Many gardeners report that these tips and tricks have kept skunks out of their yards, but you might need to try a few methods to see what works best for you and your local skunks.
- Build or install a fence that’s higher than 6 feet.
- Get a motion-activated floodlight (<- Amazon link) that’s pointed at your fence and switches on if skunks arrive. Skunks are nocturnal and like the dark, and they stay away from very bright lights that hurt their eyes.
- Get motion-activated sprinklers (Amazon link) that spray skunks with water if they come near your fence.
- Get solar-powered red eye lights (Amazon link) that turn on at night automatically. Skunks will think these eyes belong to predators and stay away from your fence.
- Put smooth sheet metal along the bottom of your fence. Make sure the metal sheeting is 1 to 2 feet high, to stop even the most dedicated climbers from making their way up.
- Trim tree branches that are near to your fence or that run over your fence.
- Don’t have any objects near to or against your fence, to stop skunks from climbing onto these objects and over the fence.
- Install electric fencing along the top of your fence that gives skunks a light shock when they try to climb over it.
- Spray skunk repellant (Amazon link) along your fence. These repellants have chemicals in them with smells that skunks don’t like to go near to, such as ammonia or predator urine.
- Use treated hardwood for wooden fences, to stop skunks from biting through the fence.
- Install a fence that’s made from a smooth material, such as PVC privacy fencing or concrete sleepers.
- Close any holes or gaps in the fence with concrete, wood, or sheet metal.
- Make sure your fence extends at least 3 feet underground, so skunks can’t dig their way under it.
- Dig a one-by-one foot trench along the perimeter of your fence. Secure wire mesh or poultry netting (Amazon link) in the hole, along the fence side and the bottom of the trench. Fill the trench with dirt.
- Put concrete paving around the border of your fence, to stop skunks from burrowing under it and getting in.
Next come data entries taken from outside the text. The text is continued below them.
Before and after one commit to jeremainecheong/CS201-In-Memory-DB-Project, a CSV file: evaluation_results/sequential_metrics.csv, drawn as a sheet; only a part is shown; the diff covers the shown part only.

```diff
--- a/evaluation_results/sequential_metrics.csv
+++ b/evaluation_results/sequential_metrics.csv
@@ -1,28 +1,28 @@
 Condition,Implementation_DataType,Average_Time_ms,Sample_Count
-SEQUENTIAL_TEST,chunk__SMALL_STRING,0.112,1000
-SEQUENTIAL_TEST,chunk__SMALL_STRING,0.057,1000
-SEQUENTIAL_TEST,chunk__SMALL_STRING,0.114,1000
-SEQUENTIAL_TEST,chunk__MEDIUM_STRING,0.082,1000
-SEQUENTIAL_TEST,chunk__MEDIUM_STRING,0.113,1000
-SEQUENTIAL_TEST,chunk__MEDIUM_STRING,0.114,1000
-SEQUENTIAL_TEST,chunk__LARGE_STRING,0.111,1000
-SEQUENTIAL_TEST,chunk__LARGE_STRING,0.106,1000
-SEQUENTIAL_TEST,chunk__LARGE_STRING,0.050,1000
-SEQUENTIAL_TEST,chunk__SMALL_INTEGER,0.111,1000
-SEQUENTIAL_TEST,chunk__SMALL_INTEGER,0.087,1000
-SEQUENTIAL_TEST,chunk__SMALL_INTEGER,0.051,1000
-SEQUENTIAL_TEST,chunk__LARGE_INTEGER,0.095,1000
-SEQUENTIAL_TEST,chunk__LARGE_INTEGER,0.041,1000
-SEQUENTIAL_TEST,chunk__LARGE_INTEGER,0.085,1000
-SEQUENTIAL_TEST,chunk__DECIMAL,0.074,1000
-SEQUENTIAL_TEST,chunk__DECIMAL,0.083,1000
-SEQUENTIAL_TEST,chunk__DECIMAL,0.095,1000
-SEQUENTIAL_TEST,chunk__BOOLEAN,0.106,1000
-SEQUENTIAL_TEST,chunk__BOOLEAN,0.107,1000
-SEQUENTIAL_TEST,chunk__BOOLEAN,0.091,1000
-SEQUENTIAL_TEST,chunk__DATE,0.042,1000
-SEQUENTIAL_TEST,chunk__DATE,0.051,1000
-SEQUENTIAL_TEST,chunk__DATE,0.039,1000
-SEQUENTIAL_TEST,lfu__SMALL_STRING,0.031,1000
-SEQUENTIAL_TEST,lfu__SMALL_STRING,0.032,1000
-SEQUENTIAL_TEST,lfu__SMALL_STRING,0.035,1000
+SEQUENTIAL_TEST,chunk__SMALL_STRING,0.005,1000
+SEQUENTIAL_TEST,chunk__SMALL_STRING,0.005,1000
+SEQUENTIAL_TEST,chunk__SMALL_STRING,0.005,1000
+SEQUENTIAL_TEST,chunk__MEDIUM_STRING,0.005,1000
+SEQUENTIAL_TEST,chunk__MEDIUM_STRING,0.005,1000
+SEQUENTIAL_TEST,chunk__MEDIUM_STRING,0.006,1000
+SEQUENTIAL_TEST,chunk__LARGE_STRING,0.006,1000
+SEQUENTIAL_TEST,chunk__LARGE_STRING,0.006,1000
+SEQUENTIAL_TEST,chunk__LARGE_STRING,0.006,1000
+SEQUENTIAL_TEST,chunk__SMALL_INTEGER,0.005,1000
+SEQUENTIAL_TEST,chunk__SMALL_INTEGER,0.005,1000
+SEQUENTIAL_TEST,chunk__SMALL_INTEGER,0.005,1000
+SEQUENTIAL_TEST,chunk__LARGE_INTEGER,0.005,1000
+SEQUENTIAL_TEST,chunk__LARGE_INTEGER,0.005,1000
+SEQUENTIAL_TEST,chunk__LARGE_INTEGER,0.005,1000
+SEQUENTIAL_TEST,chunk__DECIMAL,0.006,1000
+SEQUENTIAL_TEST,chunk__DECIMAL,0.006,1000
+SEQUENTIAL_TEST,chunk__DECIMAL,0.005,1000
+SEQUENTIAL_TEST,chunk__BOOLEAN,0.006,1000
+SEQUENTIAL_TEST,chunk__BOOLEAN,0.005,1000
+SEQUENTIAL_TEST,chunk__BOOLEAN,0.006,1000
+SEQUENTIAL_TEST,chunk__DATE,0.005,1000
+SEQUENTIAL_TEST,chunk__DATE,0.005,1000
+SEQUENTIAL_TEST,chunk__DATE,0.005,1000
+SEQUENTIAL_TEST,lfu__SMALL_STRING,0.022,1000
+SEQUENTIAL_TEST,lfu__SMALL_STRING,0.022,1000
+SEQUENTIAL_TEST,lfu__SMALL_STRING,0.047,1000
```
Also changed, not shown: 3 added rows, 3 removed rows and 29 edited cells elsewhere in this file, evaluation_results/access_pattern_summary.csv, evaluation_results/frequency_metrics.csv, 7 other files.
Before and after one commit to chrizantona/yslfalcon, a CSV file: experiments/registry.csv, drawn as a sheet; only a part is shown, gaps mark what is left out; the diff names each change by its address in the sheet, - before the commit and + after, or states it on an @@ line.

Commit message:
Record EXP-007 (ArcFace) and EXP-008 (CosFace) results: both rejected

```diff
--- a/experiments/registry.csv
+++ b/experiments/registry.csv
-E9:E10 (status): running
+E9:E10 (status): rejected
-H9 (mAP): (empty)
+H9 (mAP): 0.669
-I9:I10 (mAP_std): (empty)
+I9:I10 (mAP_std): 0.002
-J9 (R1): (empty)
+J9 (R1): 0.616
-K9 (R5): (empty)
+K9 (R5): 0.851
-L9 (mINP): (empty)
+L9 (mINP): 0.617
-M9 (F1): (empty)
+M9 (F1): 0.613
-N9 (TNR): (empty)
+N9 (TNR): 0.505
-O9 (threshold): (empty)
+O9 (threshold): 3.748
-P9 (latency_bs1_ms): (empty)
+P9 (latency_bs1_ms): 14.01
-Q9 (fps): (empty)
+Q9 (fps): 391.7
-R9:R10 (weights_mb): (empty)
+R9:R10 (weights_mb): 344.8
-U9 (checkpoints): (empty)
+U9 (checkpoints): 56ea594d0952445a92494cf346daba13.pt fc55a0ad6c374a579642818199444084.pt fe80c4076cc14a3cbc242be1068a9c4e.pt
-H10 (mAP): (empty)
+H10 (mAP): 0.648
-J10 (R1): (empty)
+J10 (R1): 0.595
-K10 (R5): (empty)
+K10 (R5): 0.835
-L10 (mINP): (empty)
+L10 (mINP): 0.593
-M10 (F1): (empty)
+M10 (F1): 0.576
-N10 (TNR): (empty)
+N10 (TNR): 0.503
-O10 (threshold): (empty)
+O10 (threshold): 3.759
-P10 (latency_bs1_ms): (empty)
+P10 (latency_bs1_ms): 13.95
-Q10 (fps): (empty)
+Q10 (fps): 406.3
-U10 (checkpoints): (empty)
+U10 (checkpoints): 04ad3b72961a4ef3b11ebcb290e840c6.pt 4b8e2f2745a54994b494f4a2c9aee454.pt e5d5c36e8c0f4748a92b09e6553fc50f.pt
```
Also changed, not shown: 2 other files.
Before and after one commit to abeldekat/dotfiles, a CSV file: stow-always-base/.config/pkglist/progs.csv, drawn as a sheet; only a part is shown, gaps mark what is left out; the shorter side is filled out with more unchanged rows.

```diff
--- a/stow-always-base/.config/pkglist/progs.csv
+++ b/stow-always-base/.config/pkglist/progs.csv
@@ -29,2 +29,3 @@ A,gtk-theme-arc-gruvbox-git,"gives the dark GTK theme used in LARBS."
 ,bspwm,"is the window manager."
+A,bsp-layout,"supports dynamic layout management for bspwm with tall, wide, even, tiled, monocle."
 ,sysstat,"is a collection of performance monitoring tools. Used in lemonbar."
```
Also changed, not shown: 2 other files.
There are many more tips and tricks on how to humanely deal with skunks on your property here: from Mass Audubon and the Wildlife Rescue League.